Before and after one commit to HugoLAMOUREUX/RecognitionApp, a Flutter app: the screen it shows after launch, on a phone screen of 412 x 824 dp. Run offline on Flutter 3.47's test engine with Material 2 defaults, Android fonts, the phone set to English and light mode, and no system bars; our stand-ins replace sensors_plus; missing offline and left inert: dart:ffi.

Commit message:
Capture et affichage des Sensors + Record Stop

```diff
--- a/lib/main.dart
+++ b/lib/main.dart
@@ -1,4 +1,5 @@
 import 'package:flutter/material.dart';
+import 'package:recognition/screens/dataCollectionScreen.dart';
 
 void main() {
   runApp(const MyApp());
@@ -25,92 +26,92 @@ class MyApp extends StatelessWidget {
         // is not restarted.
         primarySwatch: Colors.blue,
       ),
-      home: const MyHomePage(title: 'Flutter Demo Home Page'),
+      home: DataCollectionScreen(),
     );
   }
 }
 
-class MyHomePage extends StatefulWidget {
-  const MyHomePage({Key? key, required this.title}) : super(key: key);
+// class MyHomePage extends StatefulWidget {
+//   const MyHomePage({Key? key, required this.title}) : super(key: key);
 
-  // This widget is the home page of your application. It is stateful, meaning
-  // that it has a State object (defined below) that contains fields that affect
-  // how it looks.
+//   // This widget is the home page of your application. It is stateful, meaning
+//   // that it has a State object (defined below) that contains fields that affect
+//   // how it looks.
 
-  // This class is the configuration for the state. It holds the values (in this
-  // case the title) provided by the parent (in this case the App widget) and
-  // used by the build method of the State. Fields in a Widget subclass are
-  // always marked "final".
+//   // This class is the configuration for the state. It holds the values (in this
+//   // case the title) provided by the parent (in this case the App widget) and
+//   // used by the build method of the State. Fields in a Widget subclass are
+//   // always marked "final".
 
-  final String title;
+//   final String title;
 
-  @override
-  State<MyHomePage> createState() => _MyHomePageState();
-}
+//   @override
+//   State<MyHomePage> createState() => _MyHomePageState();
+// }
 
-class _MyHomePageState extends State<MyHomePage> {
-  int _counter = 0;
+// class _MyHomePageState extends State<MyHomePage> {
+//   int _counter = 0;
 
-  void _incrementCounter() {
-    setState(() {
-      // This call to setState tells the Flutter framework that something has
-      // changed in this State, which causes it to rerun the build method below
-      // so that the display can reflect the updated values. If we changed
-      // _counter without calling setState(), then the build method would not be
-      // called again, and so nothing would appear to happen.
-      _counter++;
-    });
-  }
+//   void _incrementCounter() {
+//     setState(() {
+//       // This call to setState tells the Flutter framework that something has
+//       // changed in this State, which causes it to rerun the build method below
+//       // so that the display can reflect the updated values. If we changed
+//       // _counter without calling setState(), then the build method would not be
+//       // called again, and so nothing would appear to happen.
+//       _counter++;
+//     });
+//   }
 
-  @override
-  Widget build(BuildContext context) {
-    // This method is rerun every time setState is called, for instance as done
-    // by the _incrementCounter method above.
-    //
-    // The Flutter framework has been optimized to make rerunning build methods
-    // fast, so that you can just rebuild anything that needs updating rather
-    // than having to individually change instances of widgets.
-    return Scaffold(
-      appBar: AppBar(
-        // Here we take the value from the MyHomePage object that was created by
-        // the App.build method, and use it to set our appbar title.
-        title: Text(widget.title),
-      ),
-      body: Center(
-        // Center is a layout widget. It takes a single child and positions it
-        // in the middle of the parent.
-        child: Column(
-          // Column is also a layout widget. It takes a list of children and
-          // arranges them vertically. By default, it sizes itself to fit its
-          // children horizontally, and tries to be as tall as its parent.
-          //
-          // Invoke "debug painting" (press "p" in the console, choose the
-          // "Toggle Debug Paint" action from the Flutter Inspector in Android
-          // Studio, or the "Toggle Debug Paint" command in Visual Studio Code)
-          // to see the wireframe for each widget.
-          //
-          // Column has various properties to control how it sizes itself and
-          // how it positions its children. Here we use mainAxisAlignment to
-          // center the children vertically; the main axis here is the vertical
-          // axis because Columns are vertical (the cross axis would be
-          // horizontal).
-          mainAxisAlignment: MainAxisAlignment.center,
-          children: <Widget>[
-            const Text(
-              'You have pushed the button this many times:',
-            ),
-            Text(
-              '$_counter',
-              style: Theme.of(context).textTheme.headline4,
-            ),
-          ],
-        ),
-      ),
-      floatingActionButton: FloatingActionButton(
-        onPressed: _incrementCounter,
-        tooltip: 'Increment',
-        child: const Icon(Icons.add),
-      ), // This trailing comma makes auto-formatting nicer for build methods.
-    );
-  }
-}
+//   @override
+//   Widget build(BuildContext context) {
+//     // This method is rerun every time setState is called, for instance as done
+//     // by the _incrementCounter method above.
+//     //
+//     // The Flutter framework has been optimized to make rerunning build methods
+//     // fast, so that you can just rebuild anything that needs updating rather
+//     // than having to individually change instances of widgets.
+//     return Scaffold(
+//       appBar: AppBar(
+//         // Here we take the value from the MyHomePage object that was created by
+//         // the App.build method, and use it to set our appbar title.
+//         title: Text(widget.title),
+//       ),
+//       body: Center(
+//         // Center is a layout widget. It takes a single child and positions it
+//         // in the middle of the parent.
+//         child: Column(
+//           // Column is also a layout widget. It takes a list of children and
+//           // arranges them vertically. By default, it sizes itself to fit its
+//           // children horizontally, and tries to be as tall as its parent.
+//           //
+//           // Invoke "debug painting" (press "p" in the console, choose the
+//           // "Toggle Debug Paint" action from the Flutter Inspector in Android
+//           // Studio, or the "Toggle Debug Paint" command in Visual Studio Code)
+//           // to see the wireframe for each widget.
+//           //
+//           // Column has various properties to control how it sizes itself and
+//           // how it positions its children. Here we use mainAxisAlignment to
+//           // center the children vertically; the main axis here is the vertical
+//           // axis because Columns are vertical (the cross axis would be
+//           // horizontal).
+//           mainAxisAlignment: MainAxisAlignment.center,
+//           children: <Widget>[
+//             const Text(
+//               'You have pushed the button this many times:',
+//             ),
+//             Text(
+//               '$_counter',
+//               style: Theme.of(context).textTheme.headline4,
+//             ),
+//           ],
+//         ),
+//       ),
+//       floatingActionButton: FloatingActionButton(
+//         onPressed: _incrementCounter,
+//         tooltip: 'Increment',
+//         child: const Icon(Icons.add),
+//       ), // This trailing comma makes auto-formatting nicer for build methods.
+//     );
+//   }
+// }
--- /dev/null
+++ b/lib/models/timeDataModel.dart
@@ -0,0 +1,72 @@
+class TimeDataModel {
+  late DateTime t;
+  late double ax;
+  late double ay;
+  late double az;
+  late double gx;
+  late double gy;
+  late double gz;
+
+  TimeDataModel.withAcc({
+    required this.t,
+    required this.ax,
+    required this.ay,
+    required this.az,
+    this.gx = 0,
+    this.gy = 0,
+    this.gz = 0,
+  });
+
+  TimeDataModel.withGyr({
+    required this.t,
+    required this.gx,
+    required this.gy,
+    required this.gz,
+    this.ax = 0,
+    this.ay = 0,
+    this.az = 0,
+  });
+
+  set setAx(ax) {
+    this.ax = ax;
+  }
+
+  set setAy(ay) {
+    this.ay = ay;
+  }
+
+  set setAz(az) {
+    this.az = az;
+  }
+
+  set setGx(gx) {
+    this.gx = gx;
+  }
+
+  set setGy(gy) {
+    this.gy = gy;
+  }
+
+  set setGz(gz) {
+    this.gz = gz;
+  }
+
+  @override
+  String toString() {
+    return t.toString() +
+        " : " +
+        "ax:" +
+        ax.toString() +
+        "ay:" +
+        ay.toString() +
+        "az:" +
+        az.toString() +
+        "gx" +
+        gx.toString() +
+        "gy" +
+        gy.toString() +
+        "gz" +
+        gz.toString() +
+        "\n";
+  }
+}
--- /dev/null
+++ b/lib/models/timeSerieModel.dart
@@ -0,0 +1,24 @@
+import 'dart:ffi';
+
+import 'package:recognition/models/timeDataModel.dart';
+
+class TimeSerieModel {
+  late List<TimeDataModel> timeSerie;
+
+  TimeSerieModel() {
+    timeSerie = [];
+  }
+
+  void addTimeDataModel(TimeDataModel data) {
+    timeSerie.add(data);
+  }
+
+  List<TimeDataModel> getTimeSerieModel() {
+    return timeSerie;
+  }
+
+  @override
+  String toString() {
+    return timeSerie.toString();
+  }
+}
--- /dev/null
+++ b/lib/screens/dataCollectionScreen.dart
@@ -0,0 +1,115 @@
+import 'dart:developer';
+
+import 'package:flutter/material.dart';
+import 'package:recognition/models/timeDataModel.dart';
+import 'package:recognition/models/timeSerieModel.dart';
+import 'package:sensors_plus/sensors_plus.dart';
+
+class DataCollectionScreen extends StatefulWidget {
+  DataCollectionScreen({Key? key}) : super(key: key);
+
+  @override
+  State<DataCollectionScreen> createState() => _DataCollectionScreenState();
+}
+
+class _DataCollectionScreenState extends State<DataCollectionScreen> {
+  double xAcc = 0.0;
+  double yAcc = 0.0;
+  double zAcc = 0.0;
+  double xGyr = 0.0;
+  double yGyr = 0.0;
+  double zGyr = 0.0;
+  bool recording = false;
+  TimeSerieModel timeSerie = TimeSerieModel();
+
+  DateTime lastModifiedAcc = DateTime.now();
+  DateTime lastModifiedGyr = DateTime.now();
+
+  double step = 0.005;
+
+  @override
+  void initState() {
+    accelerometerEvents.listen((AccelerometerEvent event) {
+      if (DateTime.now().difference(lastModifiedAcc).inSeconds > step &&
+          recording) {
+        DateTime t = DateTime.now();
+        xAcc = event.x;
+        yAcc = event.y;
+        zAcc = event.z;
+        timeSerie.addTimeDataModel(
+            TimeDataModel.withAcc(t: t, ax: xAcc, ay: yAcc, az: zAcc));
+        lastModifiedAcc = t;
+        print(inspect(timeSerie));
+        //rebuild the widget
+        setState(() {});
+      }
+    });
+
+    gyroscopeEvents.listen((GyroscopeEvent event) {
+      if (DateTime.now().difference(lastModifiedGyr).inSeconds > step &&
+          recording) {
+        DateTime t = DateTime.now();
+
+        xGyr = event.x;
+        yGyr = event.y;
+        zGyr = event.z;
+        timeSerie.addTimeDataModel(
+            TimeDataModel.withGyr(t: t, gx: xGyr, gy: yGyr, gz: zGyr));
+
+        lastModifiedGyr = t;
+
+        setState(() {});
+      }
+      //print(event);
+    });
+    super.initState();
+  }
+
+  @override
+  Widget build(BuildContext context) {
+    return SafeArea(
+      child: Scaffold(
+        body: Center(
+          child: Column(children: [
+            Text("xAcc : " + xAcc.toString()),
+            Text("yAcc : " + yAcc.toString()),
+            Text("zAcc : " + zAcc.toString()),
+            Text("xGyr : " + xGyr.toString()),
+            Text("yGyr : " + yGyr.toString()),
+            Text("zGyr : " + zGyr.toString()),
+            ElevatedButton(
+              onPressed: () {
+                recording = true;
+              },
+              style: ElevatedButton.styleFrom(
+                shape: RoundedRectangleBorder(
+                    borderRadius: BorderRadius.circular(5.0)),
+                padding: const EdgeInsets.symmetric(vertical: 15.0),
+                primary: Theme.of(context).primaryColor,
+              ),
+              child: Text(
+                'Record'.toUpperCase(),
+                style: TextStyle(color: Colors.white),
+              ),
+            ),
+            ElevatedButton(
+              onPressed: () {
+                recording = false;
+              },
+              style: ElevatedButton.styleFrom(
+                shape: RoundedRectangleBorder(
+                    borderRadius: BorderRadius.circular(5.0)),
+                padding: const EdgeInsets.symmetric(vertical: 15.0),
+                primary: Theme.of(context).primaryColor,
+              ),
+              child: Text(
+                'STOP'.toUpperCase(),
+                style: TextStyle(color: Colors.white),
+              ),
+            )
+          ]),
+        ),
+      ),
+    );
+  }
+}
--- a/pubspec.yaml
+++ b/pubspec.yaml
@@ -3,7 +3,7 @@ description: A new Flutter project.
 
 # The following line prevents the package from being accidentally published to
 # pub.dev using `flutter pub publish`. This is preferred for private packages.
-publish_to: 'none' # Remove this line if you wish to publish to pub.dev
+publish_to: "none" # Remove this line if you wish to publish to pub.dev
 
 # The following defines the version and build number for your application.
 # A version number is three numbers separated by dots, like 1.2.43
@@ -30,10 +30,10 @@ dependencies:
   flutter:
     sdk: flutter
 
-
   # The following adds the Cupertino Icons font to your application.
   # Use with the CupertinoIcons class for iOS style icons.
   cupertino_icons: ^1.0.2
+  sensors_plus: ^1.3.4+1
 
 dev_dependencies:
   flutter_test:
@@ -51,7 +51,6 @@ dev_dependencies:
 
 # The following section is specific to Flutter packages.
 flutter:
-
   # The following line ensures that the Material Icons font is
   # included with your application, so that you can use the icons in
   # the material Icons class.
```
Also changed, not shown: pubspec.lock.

**********

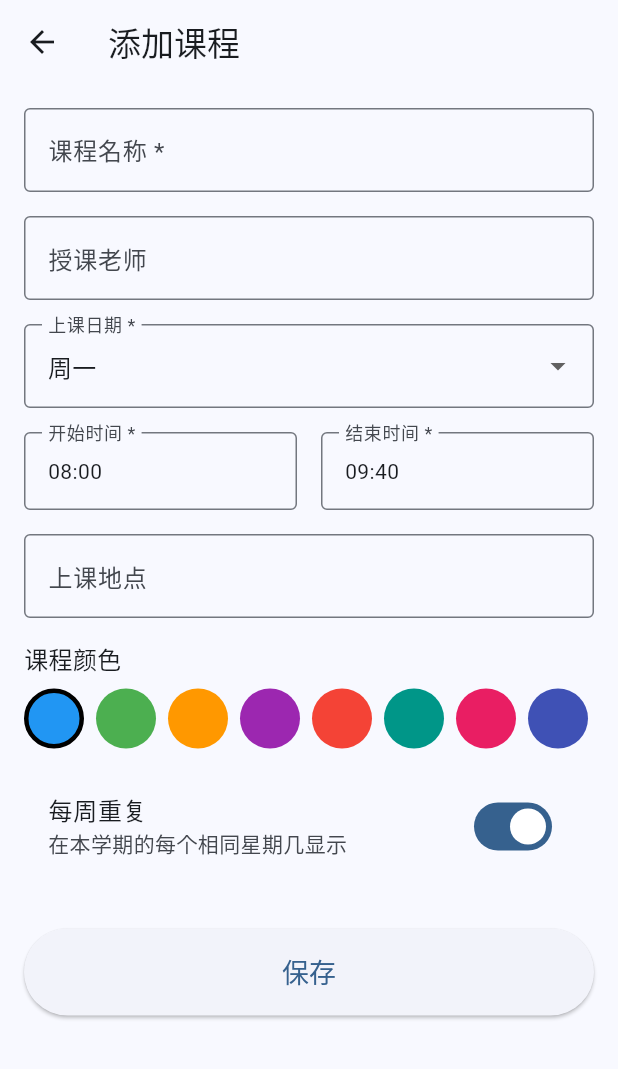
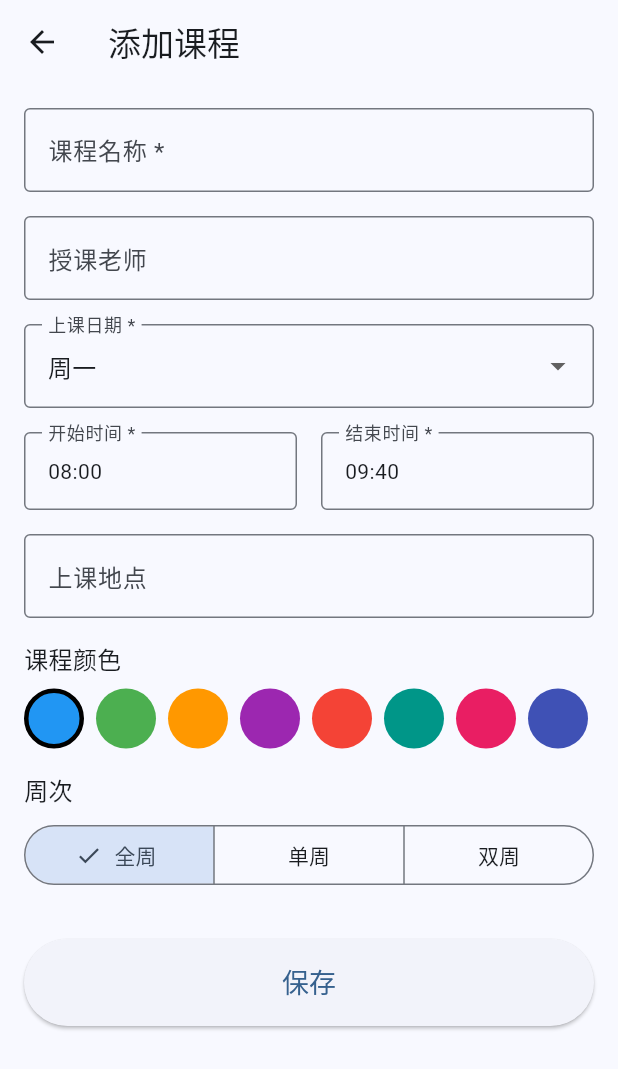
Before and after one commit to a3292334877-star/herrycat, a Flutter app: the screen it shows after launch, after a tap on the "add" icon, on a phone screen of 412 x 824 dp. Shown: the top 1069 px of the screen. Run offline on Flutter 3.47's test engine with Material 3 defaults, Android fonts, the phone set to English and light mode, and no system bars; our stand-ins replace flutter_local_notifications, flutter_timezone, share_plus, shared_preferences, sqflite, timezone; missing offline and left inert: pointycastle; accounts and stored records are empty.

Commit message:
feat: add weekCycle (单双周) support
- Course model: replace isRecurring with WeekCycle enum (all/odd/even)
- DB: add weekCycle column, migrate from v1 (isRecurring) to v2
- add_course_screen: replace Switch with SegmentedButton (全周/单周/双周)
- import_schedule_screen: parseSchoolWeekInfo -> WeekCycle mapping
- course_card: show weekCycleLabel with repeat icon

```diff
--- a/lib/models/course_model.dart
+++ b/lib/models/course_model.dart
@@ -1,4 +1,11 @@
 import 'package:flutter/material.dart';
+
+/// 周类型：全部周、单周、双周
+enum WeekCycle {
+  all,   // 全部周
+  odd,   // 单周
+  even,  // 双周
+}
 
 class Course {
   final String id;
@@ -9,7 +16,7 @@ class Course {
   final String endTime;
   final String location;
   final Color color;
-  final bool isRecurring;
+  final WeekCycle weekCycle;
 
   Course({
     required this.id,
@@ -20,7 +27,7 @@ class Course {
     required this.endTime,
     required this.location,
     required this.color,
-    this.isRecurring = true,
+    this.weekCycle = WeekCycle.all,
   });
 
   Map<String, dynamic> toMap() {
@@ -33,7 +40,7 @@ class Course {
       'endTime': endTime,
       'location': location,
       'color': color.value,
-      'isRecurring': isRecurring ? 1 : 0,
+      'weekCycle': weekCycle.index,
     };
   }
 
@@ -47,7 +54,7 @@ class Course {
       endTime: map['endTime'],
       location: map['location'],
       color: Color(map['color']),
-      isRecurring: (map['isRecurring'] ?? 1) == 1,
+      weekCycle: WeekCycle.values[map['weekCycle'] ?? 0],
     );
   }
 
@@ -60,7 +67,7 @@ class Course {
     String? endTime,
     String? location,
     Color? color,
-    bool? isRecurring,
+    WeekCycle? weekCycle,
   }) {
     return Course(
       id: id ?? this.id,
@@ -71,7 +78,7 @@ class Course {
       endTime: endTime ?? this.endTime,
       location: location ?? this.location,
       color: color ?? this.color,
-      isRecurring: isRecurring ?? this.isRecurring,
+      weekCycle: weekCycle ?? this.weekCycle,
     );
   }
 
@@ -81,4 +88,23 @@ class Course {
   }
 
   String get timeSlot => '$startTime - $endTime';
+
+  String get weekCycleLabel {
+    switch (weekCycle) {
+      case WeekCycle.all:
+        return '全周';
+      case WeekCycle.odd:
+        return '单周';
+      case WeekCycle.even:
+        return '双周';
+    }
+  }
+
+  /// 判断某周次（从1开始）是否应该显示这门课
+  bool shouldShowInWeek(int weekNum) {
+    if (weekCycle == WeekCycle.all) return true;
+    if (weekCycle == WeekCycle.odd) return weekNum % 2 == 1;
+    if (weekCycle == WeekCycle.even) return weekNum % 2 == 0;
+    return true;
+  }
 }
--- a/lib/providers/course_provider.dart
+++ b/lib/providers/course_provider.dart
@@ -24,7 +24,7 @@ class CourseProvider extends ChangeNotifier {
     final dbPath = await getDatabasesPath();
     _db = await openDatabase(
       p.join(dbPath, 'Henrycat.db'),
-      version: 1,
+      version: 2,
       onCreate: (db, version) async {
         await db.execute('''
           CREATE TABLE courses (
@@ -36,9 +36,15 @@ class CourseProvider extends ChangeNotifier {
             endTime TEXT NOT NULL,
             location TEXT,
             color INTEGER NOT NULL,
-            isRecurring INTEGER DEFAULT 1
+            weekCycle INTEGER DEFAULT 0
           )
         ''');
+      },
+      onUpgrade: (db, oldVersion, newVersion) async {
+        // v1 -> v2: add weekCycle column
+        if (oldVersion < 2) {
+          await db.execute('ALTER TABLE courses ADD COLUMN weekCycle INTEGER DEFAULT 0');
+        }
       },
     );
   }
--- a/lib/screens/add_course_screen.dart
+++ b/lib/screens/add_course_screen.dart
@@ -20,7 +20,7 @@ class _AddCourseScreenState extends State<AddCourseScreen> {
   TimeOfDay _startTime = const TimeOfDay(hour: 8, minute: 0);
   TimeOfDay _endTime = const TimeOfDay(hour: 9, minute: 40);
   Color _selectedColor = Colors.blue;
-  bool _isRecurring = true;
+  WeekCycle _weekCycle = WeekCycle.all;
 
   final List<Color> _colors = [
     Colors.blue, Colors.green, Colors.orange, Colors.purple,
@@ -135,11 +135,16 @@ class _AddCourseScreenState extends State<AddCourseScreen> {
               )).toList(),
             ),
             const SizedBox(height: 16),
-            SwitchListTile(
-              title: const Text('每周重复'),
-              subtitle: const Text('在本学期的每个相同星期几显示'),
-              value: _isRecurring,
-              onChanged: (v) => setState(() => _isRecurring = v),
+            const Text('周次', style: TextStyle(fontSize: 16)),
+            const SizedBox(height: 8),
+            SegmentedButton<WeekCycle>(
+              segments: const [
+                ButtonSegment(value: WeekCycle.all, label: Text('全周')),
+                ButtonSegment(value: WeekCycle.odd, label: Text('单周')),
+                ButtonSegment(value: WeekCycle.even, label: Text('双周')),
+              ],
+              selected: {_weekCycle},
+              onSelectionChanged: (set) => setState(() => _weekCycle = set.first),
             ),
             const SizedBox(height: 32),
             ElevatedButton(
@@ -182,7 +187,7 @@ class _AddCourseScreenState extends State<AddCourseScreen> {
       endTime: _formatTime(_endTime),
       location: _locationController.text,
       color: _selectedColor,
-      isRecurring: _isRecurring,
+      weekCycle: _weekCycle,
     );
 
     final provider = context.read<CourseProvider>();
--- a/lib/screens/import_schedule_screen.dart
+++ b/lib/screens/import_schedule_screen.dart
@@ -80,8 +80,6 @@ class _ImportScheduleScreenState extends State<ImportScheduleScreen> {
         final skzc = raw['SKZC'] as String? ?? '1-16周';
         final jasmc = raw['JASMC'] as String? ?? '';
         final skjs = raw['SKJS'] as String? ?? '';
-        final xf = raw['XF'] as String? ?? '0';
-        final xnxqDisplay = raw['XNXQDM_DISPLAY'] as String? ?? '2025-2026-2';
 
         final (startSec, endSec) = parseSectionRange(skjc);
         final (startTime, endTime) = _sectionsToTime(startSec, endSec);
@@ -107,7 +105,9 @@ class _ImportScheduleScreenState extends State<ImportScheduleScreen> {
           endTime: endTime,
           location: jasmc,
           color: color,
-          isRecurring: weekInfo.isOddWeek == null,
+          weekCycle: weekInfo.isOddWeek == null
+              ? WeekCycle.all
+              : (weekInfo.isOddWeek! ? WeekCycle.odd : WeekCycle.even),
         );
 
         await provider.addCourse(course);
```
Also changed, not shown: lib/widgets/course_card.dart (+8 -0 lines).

**********

- Task brief -
Copy out every line from the material above where the string "that" turns up.

- Expected answer -
-  // that it has a State object (defined below) that contains fields that affect
+//   // that it has a State object (defined below) that contains fields that affect
-      // This call to setState tells the Flutter framework that something has
-      // so that the display can reflect the updated values. If we changed
+//       // This call to setState tells the Flutter framework that something has
+//       // so that the display can reflect the updated values. If we changed
-    // fast, so that you can just rebuild anything that needs updating rather
-        // Here we take the value from the MyHomePage object that was created by
+//     // fast, so that you can just rebuild anything that needs updating rather
+//         // Here we take the value from the MyHomePage object that was created by
   # The following line ensures that the Material Icons font is
   # included with your application, so that you can use the icons in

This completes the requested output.